Dataset records>

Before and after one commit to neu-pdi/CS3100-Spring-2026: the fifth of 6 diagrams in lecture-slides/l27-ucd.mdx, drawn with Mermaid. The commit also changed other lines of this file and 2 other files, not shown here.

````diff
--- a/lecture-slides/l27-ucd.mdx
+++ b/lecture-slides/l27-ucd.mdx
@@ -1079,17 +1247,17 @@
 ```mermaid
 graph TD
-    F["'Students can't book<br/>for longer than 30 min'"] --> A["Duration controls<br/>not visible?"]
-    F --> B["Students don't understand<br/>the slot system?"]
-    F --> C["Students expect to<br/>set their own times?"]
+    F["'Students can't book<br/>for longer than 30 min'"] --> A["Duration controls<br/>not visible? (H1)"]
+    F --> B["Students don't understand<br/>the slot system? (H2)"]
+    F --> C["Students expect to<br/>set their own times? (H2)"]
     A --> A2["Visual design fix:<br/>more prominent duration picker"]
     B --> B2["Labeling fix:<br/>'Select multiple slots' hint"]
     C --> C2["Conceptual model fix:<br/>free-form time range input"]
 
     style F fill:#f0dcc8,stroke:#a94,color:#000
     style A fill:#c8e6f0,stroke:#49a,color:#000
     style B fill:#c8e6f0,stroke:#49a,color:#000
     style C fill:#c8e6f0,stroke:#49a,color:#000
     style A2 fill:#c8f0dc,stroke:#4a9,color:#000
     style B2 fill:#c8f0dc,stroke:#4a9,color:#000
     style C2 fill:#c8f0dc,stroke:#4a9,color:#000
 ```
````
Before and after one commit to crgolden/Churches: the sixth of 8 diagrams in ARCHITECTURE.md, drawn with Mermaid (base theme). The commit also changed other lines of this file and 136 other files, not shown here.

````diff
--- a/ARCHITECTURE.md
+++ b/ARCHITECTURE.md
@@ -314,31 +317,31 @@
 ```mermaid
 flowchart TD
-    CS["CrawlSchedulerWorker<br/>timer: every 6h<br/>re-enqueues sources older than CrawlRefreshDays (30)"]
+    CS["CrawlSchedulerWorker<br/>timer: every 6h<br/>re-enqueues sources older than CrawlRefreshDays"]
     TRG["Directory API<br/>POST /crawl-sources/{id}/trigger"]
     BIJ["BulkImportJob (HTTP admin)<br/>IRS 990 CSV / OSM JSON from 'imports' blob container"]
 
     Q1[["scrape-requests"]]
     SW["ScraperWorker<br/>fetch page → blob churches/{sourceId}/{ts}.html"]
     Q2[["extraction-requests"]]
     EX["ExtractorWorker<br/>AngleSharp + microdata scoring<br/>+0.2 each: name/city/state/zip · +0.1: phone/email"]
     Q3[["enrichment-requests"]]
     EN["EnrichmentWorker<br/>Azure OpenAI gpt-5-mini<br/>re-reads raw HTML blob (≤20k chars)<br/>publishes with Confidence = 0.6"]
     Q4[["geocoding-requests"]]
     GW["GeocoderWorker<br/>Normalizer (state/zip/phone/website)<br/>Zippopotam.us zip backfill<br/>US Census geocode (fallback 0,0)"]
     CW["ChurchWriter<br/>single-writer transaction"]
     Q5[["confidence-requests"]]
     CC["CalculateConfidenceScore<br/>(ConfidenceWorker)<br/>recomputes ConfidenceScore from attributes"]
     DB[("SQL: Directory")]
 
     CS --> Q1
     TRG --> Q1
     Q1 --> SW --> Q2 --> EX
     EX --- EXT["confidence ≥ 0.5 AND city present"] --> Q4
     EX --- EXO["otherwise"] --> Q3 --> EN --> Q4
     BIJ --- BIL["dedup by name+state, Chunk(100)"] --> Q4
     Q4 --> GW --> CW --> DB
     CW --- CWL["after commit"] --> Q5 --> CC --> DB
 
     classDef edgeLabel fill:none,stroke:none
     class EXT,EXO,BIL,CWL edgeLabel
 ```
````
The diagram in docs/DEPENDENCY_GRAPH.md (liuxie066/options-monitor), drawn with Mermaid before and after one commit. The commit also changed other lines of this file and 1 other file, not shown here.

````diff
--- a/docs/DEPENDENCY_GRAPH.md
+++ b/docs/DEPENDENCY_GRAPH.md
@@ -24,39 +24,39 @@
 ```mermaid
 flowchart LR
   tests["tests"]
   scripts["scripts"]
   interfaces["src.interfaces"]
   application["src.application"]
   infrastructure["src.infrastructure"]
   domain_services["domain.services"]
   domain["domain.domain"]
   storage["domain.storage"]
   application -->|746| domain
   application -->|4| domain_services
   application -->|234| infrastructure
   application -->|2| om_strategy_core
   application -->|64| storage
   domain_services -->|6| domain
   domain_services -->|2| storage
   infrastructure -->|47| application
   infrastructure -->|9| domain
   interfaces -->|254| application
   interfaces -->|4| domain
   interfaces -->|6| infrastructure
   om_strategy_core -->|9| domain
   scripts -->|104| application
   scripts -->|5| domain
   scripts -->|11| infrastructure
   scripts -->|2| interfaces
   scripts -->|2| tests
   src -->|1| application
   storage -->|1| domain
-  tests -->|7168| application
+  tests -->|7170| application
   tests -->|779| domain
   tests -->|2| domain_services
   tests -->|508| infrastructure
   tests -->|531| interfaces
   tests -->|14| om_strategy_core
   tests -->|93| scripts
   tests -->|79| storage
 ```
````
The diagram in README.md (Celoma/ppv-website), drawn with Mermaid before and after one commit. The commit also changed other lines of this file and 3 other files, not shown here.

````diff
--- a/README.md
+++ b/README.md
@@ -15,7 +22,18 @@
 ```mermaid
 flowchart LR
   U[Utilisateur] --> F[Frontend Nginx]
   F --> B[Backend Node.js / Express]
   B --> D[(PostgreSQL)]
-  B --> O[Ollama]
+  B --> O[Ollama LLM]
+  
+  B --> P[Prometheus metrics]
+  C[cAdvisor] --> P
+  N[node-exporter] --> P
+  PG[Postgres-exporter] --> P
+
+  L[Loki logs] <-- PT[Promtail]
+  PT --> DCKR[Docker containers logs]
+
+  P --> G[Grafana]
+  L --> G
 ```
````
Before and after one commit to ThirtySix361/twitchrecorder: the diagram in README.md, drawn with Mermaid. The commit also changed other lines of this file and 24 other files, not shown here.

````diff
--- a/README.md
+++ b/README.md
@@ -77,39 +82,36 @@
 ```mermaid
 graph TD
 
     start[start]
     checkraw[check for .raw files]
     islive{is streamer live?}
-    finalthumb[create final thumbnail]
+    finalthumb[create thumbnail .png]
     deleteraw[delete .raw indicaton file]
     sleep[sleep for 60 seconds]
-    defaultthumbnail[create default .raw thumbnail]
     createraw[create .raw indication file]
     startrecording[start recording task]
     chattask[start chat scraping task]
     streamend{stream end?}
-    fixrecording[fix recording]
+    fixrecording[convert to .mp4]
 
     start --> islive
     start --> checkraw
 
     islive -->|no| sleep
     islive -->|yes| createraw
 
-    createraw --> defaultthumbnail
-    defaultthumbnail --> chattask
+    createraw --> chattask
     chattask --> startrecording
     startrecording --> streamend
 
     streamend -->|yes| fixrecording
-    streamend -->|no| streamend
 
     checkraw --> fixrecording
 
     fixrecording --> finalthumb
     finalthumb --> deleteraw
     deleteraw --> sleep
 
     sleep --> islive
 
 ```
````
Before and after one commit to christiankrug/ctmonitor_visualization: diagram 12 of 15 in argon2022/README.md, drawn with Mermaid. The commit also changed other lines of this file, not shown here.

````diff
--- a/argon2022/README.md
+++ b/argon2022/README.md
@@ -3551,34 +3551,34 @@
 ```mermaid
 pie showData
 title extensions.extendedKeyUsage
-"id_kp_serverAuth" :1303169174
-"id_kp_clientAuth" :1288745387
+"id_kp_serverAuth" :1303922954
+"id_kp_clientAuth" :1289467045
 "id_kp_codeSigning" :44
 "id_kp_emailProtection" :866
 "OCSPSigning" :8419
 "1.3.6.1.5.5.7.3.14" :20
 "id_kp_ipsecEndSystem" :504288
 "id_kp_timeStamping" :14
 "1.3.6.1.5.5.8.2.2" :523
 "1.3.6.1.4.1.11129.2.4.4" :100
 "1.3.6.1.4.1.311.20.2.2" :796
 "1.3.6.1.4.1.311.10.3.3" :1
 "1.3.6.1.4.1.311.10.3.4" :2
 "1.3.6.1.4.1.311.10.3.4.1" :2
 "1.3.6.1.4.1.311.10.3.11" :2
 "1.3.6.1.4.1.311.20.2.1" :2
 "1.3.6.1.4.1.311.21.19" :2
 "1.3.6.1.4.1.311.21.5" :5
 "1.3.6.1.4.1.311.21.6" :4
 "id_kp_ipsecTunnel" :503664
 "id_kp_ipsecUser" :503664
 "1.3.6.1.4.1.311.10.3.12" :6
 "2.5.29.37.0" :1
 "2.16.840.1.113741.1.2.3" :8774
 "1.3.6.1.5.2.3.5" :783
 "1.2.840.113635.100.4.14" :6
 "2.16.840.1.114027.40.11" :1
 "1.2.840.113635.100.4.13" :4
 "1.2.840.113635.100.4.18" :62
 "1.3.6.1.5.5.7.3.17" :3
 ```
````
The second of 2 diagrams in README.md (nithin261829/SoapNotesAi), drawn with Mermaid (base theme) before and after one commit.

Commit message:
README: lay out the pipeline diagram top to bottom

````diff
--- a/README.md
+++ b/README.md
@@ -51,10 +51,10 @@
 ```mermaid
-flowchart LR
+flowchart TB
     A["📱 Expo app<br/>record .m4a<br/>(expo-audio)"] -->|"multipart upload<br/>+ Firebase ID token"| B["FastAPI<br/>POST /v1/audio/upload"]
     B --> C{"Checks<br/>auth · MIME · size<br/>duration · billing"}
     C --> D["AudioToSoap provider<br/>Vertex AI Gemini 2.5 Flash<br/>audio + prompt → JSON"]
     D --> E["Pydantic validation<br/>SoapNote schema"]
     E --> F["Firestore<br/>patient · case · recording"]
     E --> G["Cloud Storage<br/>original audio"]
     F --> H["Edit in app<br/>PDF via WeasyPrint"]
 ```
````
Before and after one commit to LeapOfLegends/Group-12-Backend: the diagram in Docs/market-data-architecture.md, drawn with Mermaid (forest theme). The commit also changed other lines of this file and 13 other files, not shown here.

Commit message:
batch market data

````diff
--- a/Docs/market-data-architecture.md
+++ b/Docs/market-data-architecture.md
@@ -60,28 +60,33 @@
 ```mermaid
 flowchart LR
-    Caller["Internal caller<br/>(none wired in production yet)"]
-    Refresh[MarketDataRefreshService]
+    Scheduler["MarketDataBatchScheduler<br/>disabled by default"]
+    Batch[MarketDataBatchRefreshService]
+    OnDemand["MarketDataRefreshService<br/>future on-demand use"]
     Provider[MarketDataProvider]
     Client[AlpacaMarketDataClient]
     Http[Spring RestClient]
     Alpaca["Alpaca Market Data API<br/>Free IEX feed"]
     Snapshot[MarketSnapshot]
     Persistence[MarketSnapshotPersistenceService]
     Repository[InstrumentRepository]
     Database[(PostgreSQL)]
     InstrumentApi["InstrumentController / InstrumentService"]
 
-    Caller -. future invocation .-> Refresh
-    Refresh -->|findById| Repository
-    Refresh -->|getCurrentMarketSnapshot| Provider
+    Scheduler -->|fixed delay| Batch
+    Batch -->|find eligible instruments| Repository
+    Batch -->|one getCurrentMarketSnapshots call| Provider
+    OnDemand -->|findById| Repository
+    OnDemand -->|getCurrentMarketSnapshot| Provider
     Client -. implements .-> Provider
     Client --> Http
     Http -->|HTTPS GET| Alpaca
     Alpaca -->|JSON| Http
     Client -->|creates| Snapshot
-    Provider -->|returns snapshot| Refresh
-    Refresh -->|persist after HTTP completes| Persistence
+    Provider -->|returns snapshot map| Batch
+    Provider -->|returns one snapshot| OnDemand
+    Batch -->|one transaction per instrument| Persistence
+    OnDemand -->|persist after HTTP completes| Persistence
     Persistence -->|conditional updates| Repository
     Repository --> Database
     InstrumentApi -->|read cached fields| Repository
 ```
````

TASK TO COMPLETE> Among the entries above, how many lines hold the string "deleteraw"? Answer with the bare number.

WRITTEN SOLUTION> 3